--- Work required ---
List all lines of the data containing the word "assinatura".

--- Task material ---
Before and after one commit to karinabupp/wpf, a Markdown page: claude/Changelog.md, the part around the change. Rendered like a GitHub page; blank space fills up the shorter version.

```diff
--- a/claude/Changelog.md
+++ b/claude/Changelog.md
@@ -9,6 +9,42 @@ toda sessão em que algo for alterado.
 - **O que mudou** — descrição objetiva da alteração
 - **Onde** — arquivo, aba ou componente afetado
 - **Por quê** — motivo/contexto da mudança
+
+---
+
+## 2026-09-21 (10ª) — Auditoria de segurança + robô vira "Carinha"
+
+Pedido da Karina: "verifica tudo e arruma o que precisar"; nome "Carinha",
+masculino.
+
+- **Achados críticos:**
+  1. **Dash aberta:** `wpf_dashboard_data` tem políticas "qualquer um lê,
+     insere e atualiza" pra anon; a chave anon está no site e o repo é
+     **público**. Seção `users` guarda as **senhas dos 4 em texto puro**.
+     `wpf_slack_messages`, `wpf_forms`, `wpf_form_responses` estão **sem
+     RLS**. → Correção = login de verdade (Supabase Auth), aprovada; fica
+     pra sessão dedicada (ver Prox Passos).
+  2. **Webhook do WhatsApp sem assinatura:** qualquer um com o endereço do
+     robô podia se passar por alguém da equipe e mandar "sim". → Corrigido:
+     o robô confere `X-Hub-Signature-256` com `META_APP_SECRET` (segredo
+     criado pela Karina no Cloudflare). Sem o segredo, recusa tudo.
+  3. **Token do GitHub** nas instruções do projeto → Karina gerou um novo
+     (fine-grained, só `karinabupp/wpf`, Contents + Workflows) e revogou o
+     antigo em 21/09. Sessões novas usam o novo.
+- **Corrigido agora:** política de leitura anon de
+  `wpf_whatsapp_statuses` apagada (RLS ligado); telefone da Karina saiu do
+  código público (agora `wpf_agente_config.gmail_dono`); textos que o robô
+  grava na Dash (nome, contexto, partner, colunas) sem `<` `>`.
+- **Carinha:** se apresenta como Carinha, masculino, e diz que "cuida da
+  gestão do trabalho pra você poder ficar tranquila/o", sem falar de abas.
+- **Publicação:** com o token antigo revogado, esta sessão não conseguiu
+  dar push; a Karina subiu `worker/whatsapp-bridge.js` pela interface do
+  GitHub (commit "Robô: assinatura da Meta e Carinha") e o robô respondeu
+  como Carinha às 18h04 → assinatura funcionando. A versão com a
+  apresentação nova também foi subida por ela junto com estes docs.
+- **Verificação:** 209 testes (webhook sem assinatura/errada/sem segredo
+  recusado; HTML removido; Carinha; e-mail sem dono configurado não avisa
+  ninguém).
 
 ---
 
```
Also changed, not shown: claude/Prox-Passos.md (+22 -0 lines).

--- Response area ---
+  2. **Webhook do WhatsApp sem assinatura:** qualquer um com o endereço do
+  GitHub (commit "Robô: assinatura da Meta e Carinha") e o robô respondeu
+  como Carinha às 18h04 → assinatura funcionando. A versão com a
+- **Verificação:** 209 testes (webhook sem assinatura/errada/sem segredo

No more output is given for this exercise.